In the case of Brave, the answer is: not a whole hell of a lot--especially since it comes on the heels of a similar-looking and far superior film called How to Train Your Dragon. This movie is essentially that movie, minus the dragon, and with a protagonist gender-switch. How to Train Your Dragon offered not only exciting visuals, cool plot developments, and compelling characters, it also felt expansive. Brave is a completely digial fabrication, which makes its Asylum-like reliance on three locations all the more frustrating. It's as low-budget as a $185 million gets.

All this rambling comes down to a single question: is Brave worth seeing? My answer is "no". It's a gorgeous but forgettable film with nothing positive to say. If you've bought into the marketing and heard the exact opposite of everything I've written from a legion of critics--fine, give the movie a shot and tell me I'm wrong. But if you go into Brave hoping it will give the special little girl in your life something to aspire to, ask yourself if having a lousy female role model is still better than having an upstanding male role model.

If you answer "yes", have fun raising a sexist pig.

*Contrary to Internet moaning, the bear transformation isn't a spoiler; it's a key part of the film's premise. Suggesting otherwise is like saying Star Wars was ruined for anyone who found out that Luke left Tatooine at the end of act one. 
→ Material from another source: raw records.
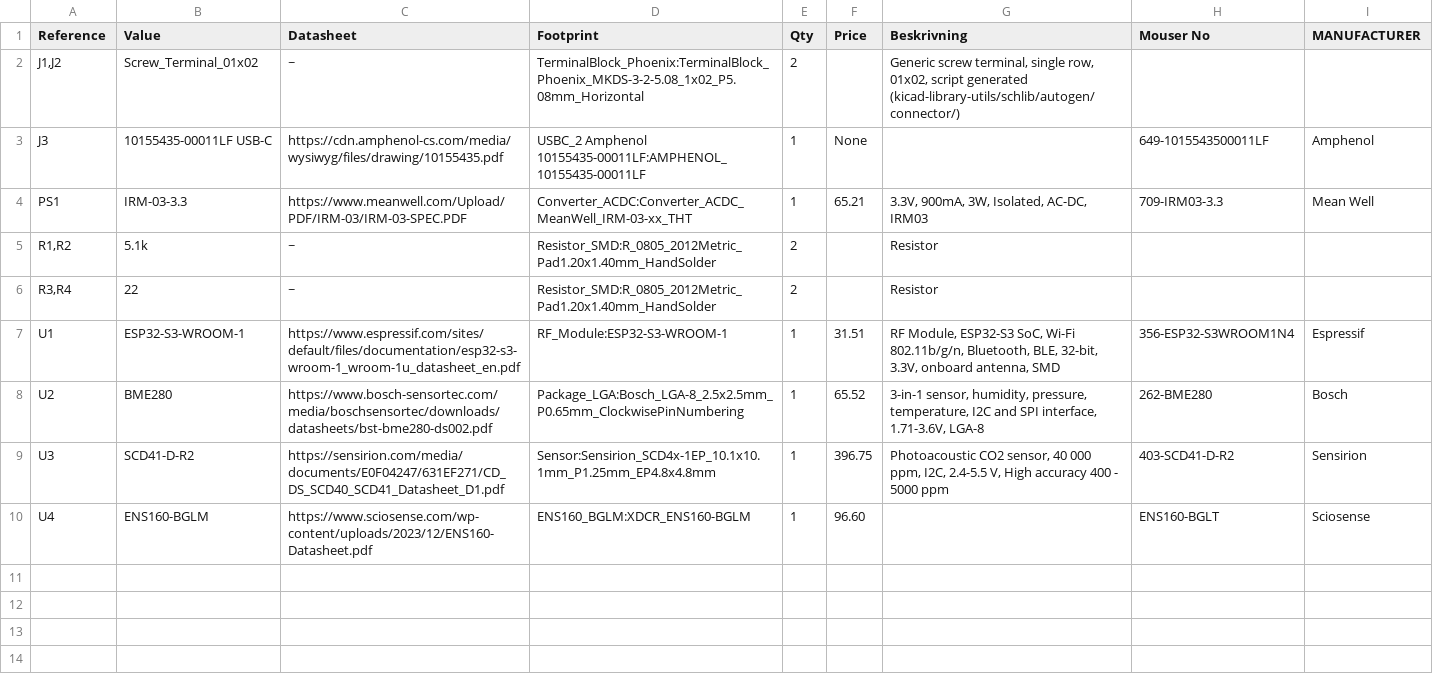
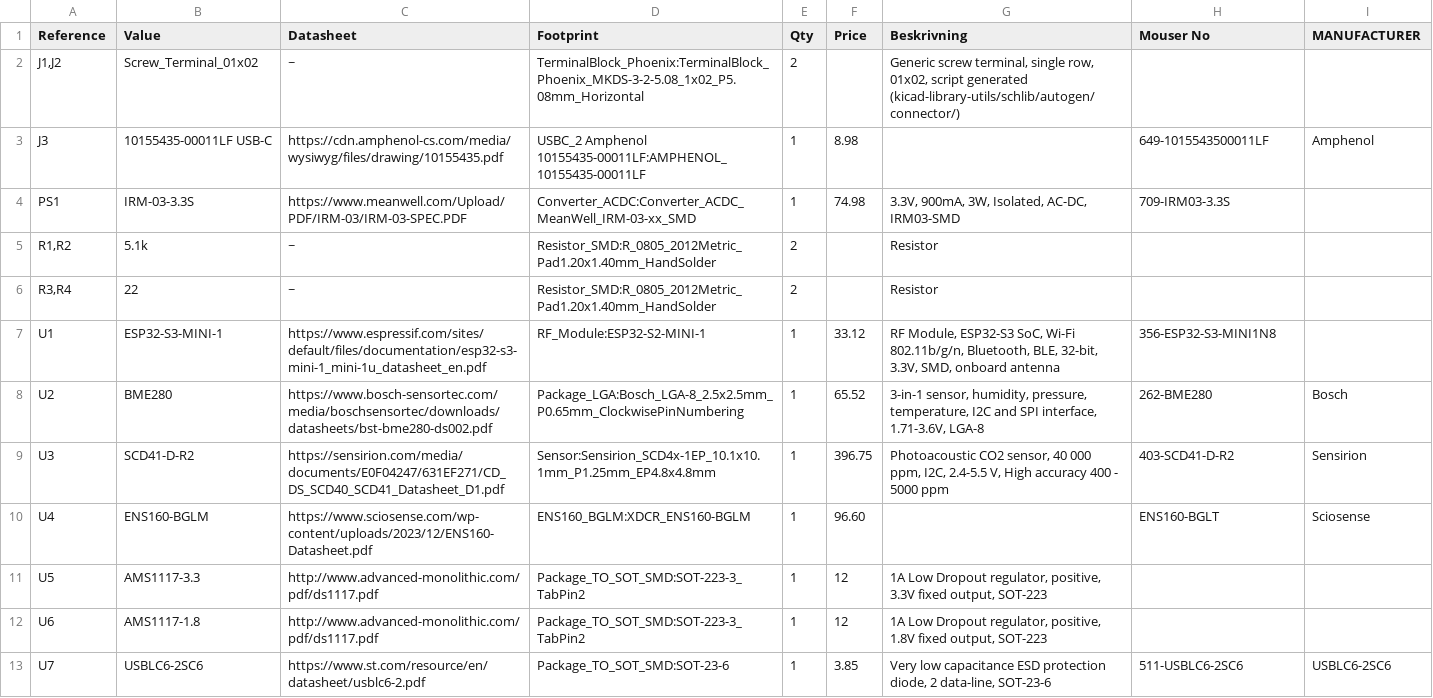
Before and after one commit to theozor/EnvModulePCB, a CSV file: PCB/IOT_PCB/BOM/IOT_PCB_BOMcsv.csv, drawn as a sheet.

```diff
--- a/PCB/IOT_PCB/BOM/IOT_PCB_BOMcsv.csv
+++ b/PCB/IOT_PCB/BOM/IOT_PCB_BOMcsv.csv
@@ -2,7 +2,7 @@
 "J1,J2","Screw_Terminal_01x02","~","TerminalBlock_Phoenix:TerminalBlock_Phoenix_MKDS-3-2-5.08_1x02_P5.08mm_Horizontal","2","","Generic screw terminal, single row, 01x02, script generated (kicad-library-utils/schlib/autogen/connector/)","",""
-"J3","10155435-00011LF USB-C","https://cdn.amphenol-cs.com/media/wysiwyg/files/drawing/10155435.pdf","USBC_2 Amphenol 10155435-00011LF:AMPHENOL_10155435-00011LF","1","None",""," 649-1015543500011LF","Amphenol"
-"PS1","IRM-03-3.3","https://www.meanwell.com/Upload/PDF/IRM-03/IRM-03-SPEC.PDF","Converter_ACDC:Converter_ACDC_MeanWell_IRM-03-xx_THT","1","65.21","3.3V, 900mA, 3W, Isolated, AC-DC, IRM03"," 709-IRM03-3.3","Mean Well"
+"J3","10155435-00011LF USB-C","https://cdn.amphenol-cs.com/media/wysiwyg/files/drawing/10155435.pdf","USBC_2 Amphenol 10155435-00011LF:AMPHENOL_10155435-00011LF","1","8.98",""," 649-1015543500011LF","Amphenol"
+"PS1","IRM-03-3.3S","https://www.meanwell.com/Upload/PDF/IRM-03/IRM-03-SPEC.PDF","Converter_ACDC:Converter_ACDC_MeanWell_IRM-03-xx_SMD","1","74.98","3.3V, 900mA, 3W, Isolated, AC-DC, IRM03-SMD"," 709-IRM03-3.3S",""
 "R1,R2","5.1k","~","Resistor_SMD:R_0805_2012Metric_Pad1.20x1.40mm_HandSolder","2","","Resistor","",""
 "R3,R4","22","~","Resistor_SMD:R_0805_2012Metric_Pad1.20x1.40mm_HandSolder","2","","Resistor","",""
-"U1","ESP32-S3-WROOM-1","https://www.espressif.com/sites/default/files/documentation/esp32-s3-wroom-1_wroom-1u_datasheet_en.pdf","RF_Module:ESP32-S3-WROOM-1","1","31.51","RF Module, ESP32-S3 SoC, Wi-Fi 802.11b/g/n, Bluetooth, BLE, 32-bit, 3.3V, onboard antenna, SMD","356-ESP32-S3WROOM1N4 ","Espressif"
+"U1","ESP32-S3-MINI-1","https://www.espressif.com/sites/default/files/documentation/esp32-s3-mini-1_mini-1u_datasheet_en.pdf","RF_Module:ESP32-S2-MINI-1","1","33.12","RF Module, ESP32-S3 SoC, Wi-Fi 802.11b/g/n, Bluetooth, BLE, 32-bit, 3.3V, SMD, onboard antenna"," 356-ESP32-S3-MINI1N8 ",""
 "U2","BME280","https://www.bosch-sensortec.com/media/boschsensortec/downloads/datasheets/bst-bme280-ds002.pdf","Package_LGA:Bosch_LGA-8_2.5x2.5mm_P0.65mm_ClockwisePinNumbering","1","65.52","3-in-1 sensor, humidity, pressure, temperature, I2C and SPI interface, 1.71-3.6V, LGA-8","262-BME280 ","Bosch"
@@ -10 +10,4 @@
 "U4","ENS160-BGLM","https://www.sciosense.com/wp-content/uploads/2023/12/ENS160-Datasheet.pdf","ENS160_BGLM:XDCR_ENS160-BGLM","1","96.60","","ENS160-BGLT","Sciosense"
+"U5","AMS1117-3.3","http://www.advanced-monolithic.com/pdf/ds1117.pdf","Package_TO_SOT_SMD:SOT-223-3_TabPin2","1","12","1A Low Dropout regulator, positive, 3.3V fixed output, SOT-223","",""
+"U6","AMS1117-1.8","http://www.advanced-monolithic.com/pdf/ds1117.pdf","Package_TO_SOT_SMD:SOT-223-3_TabPin2","1","12","1A Low Dropout regulator, positive, 1.8V fixed output, SOT-223","",""
+"U7","USBLC6-2SC6","https://www.st.com/resource/en/datasheet/usblc6-2.pdf","Package_TO_SOT_SMD:SOT-23-6","1","3.85","Very low capacitance ESD protection diode, 2 data-line, SOT-23-6","511-USBLC6-2SC6"," USBLC6-2SC6"
```
Also changed, not shown: 10 other files.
**The attack was a ruse, but neither he, his security detail, or the visiting ambassadors knew that.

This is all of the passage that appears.